§ Task:
Your output must reproduce all the records below precisely and contain no pictures.

§ Recorded information:
————

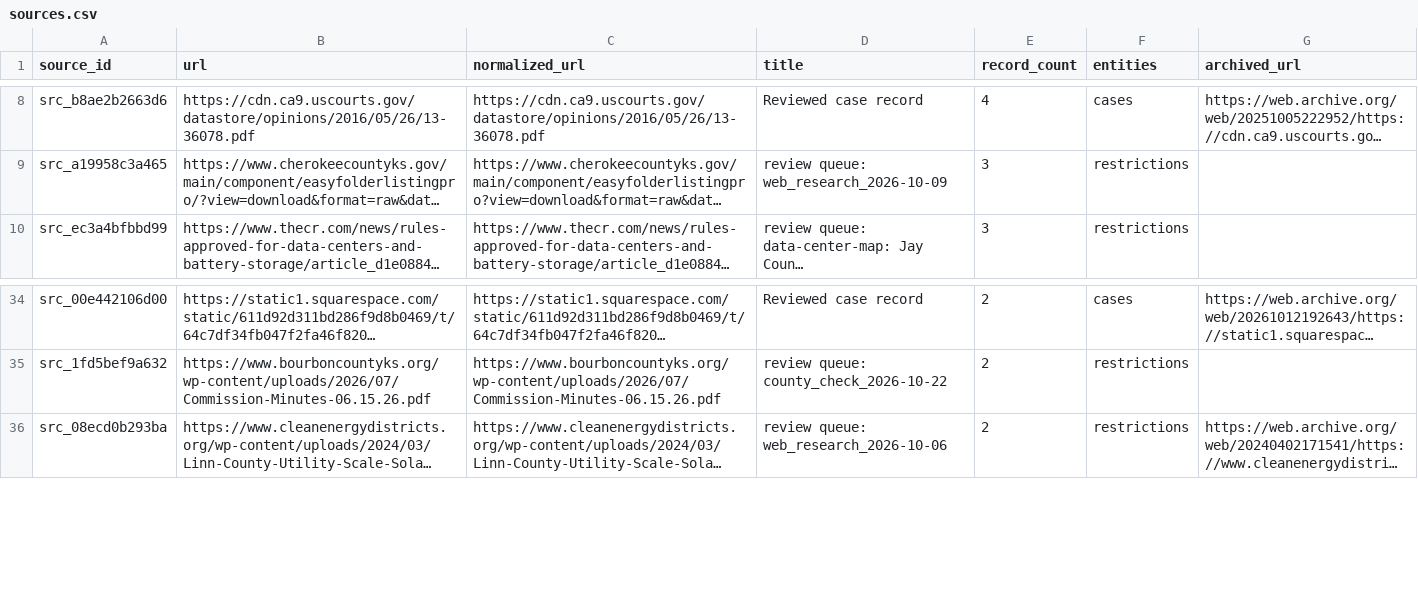
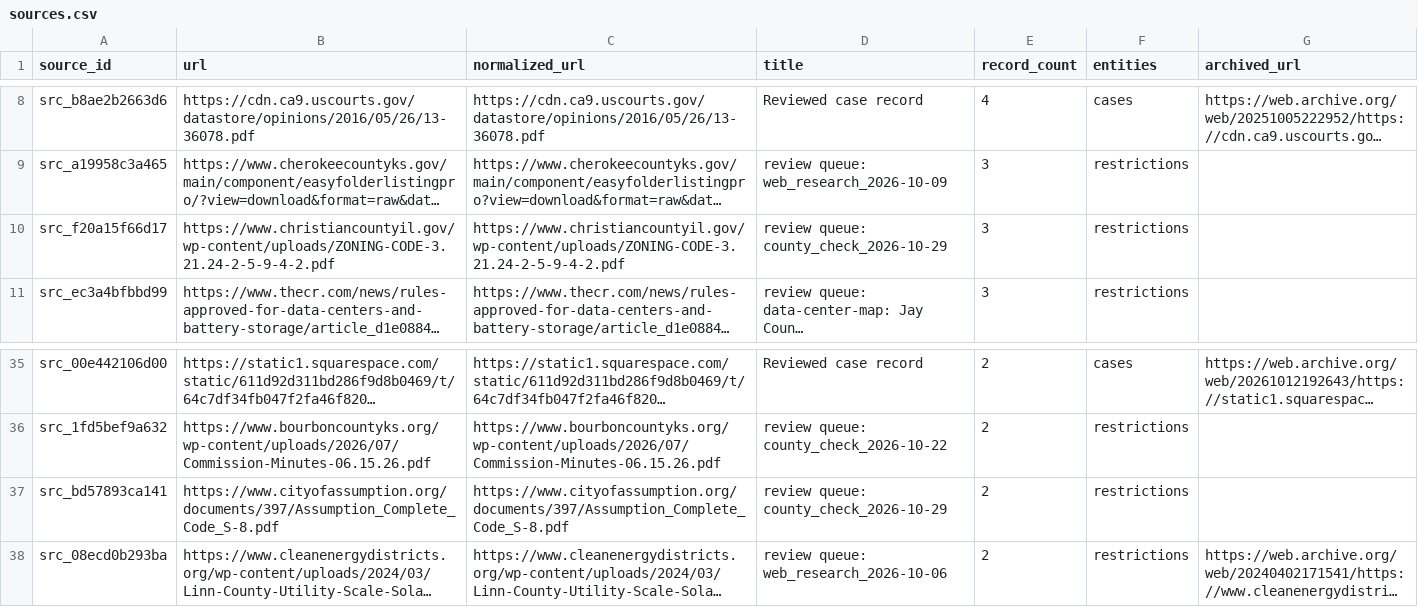
Before and after one commit to pricephillips/renewable-opposition, a CSV file: data/processed/sources.csv, drawn as a sheet; only a part is shown, gaps mark what is left out; long unchanged cells end in …; the diff names each change by its address in the sheet, - before the commit and + after, or states it on an @@ line.

```diff
--- a/data/processed/sources.csv
+++ b/data/processed/sources.csv
+row 10: src_f20a15f66d17 | https://www.christiancountyil.gov/wp-content/uploads/ZONING-CODE-3.21.24-2-5-9-4-2.pdf | https://www.christiancountyil.gov/wp-content/uploads/ZONING-CODE-3.21.24-2-5-9-4-2.pdf | review queue: county_check_2026-10-29 | 3 | restrictions
+row 37: src_bd57893ca141 | https://www.cityofassumption.org/documents/397/Assumption_Complete_Code_S-8.pdf | https://www.cityofassumption.org/documents/397/Assumption_Complete_Code_S-8.pdf | review queue: county_check_2026-10-29 | 2 | restrictions
```
Also changed, not shown: data/model/county_record_scores.csv, data/processed/county_typology.csv, 45 other files.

————

§ Your response:
Before and after one commit to pricephillips/renewable-opposition, a CSV file: data/processed/sources.csv, drawn as a sheet; only a part is shown, gaps mark what is left out; long unchanged cells end in …; the diff names each change by its address in the sheet, - before the commit and + after, or states it on an @@ line.

```diff
--- a/data/processed/sources.csv
+++ b/data/processed/sources.csv
+row 10: src_f20a15f66d17 | https://www.christiancountyil.gov/wp-content/uploads/ZONING-CODE-3.21.24-2-5-9-4-2.pdf | https://www.christiancountyil.gov/wp-content/uploads/ZONING-CODE-3.21.24-2-5-9-4-2.pdf | review queue: county_check_2026-10-29 | 3 | restrictions
+row 37: src_bd57893ca141 | https://www.cityofassumption.org/documents/397/Assumption_Complete_Code_S-8.pdf | https://www.cityofassumption.org/documents/397/Assumption_Complete_Code_S-8.pdf | review queue: county_check_2026-10-29 | 2 | restrictions
```
Also changed, not shown: data/model/county_record_scores.csv, data/processed/county_typology.csv, 45 other files.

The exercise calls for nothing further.